Linda Brown from trade union Unite’s Edinburgh Non for Profit Branch agreed with Mr Loughney, adding: “We don’t understand how you can centre your recovery plans around early intervention and in the same breath propose specialist services like The Works.
“We see no consultation or real replacement offered, just a vague suggestion that the third sector can take on the work.
“I’ve not seen any proposal to support the people that would otherwise be using The Works”.
Service User Representative Alister McKillopsaid closing the service would be “unfounded and unpalatable”.
He said: “We’re hitting the most vulnerable portion of our population within Edinburgh.
“I know for a fact that the people who have been helped flourish and they feel far more part of our community if they are managing to do whatever role they can.
“With nothing in place these people will be lost because there’s no other service that equatable to what they’re getting at the moment.”
Meanwhile Derek Durkin from Trade Unions in Communities said his biggest fear was that the budget plan would “drive the issue of social and health care into the hands of privateers”.
He warned that in some cases the treatment of carers by private employers amounted to “modern day slavery”.
Moria Pringle, EHSCP’s chief finance officer, said the cuts came “at a time of increasing demand for services, increasing frailty of much of our population” as well as increased cost of living and pressure on public finances.
She said: “If this programme is approved today that will still leave us some way adrift of in-year balance, we’ll have a remaining gap of £14m.”
She added further measures to close that gap, which could include closing care homes and cutting grants to the third sector, would have “significant impacts” on care services.
The EIJB’s vice chair Katharina Kasper said: “There is nobody in this room that who would think that cuts to care or any type of service is a good thing – absolutely nobody.
“Everybody in this room is very aware and very much in agreement that we need more funds to be injected into the system.
“To base our decision making on the hope that we will have more funds given to us, hope is not a strategy – we know what the reality looks like and in light of that it’s an absolute duty for us to really consider what our options are.”

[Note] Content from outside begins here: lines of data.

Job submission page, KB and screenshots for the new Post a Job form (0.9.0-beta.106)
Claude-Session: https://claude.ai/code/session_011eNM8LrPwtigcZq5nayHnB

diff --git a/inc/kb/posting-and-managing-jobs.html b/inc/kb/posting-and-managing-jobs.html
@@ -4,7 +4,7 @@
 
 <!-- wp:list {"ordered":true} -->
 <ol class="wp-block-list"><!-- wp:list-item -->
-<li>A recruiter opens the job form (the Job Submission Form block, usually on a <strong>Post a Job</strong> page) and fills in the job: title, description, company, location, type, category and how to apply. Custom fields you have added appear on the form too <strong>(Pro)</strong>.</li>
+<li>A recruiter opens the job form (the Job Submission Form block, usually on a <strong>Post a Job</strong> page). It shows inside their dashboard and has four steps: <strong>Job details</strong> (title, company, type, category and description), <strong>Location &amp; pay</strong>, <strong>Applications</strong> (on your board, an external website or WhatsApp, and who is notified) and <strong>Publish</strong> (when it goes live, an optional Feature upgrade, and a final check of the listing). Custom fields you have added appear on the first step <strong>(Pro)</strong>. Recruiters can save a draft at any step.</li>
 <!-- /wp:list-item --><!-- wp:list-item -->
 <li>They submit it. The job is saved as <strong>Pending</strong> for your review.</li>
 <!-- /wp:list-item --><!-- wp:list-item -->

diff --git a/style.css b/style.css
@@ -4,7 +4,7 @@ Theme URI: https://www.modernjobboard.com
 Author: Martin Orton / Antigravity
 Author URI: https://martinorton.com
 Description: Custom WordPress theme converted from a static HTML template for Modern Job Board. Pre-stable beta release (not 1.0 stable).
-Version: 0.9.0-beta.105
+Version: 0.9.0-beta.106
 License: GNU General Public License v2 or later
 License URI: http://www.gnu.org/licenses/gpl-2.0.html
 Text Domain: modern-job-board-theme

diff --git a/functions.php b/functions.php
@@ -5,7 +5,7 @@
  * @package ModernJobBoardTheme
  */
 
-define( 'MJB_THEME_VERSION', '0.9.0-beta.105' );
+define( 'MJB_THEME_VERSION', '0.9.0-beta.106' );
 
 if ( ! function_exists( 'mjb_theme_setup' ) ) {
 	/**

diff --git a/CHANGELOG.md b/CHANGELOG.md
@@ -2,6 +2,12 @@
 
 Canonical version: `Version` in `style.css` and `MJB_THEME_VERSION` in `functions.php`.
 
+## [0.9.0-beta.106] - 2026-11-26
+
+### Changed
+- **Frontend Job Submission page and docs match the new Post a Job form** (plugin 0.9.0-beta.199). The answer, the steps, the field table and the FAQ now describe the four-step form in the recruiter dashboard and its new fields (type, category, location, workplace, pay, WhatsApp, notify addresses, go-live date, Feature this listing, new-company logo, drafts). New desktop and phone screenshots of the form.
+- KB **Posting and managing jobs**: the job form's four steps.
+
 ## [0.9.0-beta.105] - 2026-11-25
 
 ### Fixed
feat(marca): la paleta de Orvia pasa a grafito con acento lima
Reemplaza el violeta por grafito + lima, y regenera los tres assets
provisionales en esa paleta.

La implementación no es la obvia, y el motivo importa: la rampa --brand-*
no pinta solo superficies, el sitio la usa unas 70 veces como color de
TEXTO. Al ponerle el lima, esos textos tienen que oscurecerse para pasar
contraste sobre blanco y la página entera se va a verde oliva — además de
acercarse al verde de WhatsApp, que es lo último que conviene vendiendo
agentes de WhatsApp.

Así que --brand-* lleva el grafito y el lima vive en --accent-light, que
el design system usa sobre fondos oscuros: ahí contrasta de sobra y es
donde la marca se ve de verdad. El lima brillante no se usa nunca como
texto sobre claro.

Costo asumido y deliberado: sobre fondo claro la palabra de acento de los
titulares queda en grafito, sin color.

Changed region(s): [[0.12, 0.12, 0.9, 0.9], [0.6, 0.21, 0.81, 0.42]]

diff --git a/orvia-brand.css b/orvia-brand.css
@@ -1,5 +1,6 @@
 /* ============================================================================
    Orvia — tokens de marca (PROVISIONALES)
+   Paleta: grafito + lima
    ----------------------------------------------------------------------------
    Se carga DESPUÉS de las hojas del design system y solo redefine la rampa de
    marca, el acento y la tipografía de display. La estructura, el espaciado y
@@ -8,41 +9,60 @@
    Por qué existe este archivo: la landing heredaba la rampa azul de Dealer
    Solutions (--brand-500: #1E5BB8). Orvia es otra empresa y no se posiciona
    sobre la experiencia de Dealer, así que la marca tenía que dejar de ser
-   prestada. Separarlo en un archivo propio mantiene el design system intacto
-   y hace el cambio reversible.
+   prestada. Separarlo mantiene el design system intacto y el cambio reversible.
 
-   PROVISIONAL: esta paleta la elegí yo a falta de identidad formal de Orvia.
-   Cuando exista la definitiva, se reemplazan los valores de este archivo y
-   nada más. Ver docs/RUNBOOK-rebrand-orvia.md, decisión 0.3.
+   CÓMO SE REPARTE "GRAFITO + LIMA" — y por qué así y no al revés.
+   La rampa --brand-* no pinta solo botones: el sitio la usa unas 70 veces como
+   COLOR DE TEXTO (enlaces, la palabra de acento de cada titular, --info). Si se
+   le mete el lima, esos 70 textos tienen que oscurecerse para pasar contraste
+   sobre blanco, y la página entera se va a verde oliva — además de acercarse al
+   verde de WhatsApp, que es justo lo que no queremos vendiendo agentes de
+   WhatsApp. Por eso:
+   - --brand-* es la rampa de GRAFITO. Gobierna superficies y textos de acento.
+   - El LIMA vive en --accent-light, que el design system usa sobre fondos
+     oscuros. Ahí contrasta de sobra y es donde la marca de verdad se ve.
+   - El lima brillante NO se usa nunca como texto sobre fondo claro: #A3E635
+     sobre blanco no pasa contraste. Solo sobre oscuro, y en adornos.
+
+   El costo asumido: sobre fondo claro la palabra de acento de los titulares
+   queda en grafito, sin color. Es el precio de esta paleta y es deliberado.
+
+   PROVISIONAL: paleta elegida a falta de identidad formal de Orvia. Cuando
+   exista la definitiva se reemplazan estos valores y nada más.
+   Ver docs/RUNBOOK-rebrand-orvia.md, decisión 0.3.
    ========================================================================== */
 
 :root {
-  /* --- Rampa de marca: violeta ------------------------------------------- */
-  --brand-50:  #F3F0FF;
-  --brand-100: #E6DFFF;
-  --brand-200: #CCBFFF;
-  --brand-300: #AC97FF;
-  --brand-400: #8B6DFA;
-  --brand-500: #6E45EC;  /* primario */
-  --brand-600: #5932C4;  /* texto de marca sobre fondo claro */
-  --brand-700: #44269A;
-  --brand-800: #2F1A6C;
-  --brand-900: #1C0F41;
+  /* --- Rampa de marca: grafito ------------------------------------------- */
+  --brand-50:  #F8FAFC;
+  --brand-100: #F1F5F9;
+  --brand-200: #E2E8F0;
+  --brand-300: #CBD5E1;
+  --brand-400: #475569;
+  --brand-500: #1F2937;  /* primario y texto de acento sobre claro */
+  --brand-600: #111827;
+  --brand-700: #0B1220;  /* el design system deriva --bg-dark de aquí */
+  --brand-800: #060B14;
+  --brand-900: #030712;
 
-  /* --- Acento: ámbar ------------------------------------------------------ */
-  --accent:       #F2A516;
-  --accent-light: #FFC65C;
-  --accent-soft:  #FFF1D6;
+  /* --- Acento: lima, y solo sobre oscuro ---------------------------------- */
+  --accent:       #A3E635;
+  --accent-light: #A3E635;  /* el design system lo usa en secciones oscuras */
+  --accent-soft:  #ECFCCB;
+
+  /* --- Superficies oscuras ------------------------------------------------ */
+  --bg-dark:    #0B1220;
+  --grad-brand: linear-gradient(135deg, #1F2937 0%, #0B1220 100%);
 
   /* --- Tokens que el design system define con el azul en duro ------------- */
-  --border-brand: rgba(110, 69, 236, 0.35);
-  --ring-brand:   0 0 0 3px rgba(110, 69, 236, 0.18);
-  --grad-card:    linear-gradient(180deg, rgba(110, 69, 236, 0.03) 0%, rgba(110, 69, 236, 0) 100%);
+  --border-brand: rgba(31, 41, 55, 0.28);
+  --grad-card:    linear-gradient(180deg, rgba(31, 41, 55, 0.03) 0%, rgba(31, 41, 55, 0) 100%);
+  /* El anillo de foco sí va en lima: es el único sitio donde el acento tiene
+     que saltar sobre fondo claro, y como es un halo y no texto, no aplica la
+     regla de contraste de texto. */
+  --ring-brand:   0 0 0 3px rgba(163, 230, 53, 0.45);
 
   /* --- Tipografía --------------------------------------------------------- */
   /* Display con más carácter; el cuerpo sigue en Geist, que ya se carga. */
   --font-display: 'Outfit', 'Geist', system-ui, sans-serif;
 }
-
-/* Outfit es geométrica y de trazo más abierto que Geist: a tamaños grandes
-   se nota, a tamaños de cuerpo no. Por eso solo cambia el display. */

Cllr Pogson said: “Despite the huge challenges posed by a £47m budget deficit we have been able to put together a package of reforms which will not only cut the deficit in a manageable way over three years, it will allow us to improve services for the people of Edinburgh.
“With smarter commissioning, use of technology and better care plans we can close the gap over three years whilst protecting vital services and driving our Improvement Plan for more person-centred care.”